Your copy should match the entries exactly, with the pictures left out.
╔══
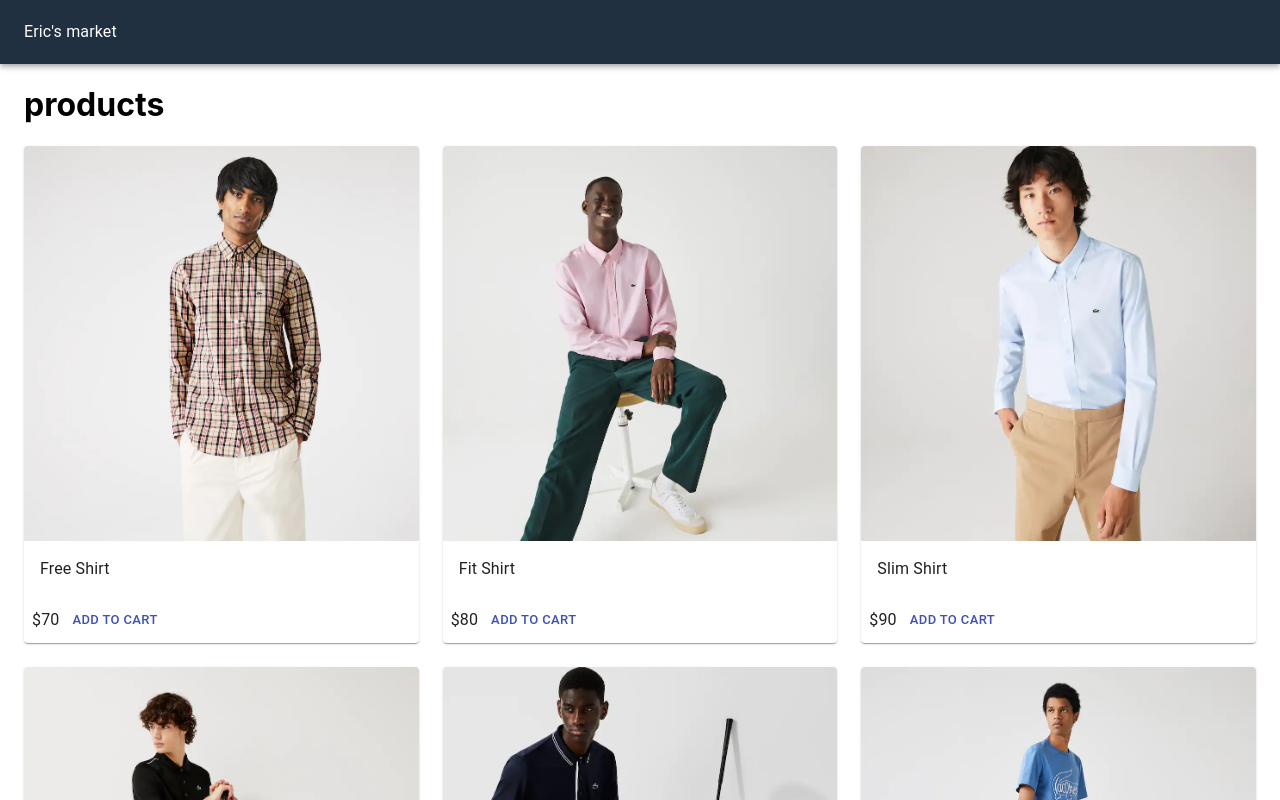
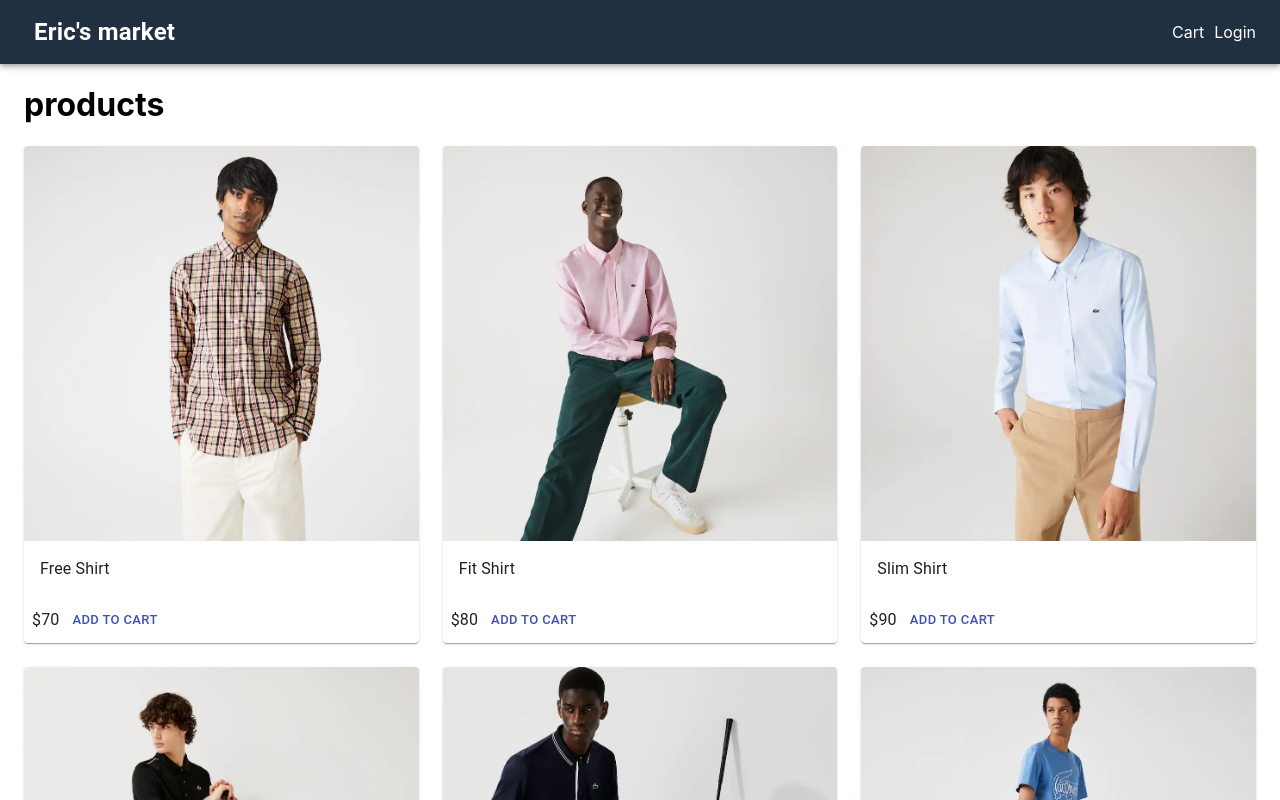
Before and after one commit to rudwo8134/ericmarket, a Next.js app: page / in a window 1280 px wide. Shown: the top 800 px of the page. Built offline with nearby package versions, Linux system fonts and the light colour scheme.

Commit message:
add the header

```diff
--- a/components/Layout.js
+++ b/components/Layout.js
@@ -1,6 +1,13 @@
 import React from 'react';
 import Head from 'next/head';
-import { AppBar, Container, Toolbar, Typography } from '@material-ui/core';
+import NextLink from 'next/link';
+import {
+  AppBar,
+  Container,
+  Link,
+  Toolbar,
+  Typography,
+} from '@material-ui/core';
 import useStyles from '../utils/styles';
 
 const Layout = ({ children }) => {
@@ -12,7 +19,20 @@
       </Head>
       <AppBar position="static" className={styles.navbar}>
         <Toolbar>
-          <Typography>Eric's market</Typography>
+          <NextLink href="/" passHref>
+            <Link>
+              <Typography className={styles.brand}>Eric's market</Typography>
+            </Link>
+          </NextLink>
+          <div className={styles.grow}></div>
+          <div>
+            <NextLink href="/cart" passHref>
+              <Link>Cart</Link>
+            </NextLink>
+            <NextLink href="/cart" passHref>
+              <Link>Login</Link>
+            </NextLink>
+          </div>
         </Toolbar>
       </AppBar>
       <Container className={styles.main}>{children}</Container>
--- a/utils/styles.js
+++ b/utils/styles.js
@@ -8,6 +8,13 @@
       marginLeft: 10,
     }
   },
+  brand:{
+    fontSize:'1.5rem',
+    fontWeight: 'bold',
+  },
+  grow:{
+    flexGrow: 1,
+  },
   main:{
     minHeight: "80vh",
   },
```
╚══
● Task response:
Before and after one commit to rudwo8134/ericmarket, a Next.js app: page / in a window 1280 px wide. Shown: the top 800 px of the page. Built offline with nearby package versions, Linux system fonts and the light colour scheme.

Commit message:
add the header

```diff
--- a/components/Layout.js
+++ b/components/Layout.js
@@ -1,6 +1,13 @@
 import React from 'react';
 import Head from 'next/head';
-import { AppBar, Container, Toolbar, Typography } from '@material-ui/core';
+import NextLink from 'next/link';
+import {
+  AppBar,
+  Container,
+  Link,
+  Toolbar,
+  Typography,
+} from '@material-ui/core';
 import useStyles from '../utils/styles';
 
 const Layout = ({ children }) => {
@@ -12,7 +19,20 @@
       </Head>
       <AppBar position="static" className={styles.navbar}>
         <Toolbar>
-          <Typography>Eric's market</Typography>
+          <NextLink href="/" passHref>
+            <Link>
+              <Typography className={styles.brand}>Eric's market</Typography>
+            </Link>
+          </NextLink>
+          <div className={styles.grow}></div>
+          <div>
+            <NextLink href="/cart" passHref>
+              <Link>Cart</Link>
+            </NextLink>
+            <NextLink href="/cart" passHref>
+              <Link>Login</Link>
+            </NextLink>
+          </div>
         </Toolbar>
       </AppBar>
       <Container className={styles.main}>{children}</Container>
--- a/utils/styles.js
+++ b/utils/styles.js
@@ -8,6 +8,13 @@
       marginLeft: 10,
     }
   },
+  brand:{
+    fontSize:'1.5rem',
+    fontWeight: 'bold',
+  },
+  grow:{
+    flexGrow: 1,
+  },
   main:{
     minHeight: "80vh",
   },
```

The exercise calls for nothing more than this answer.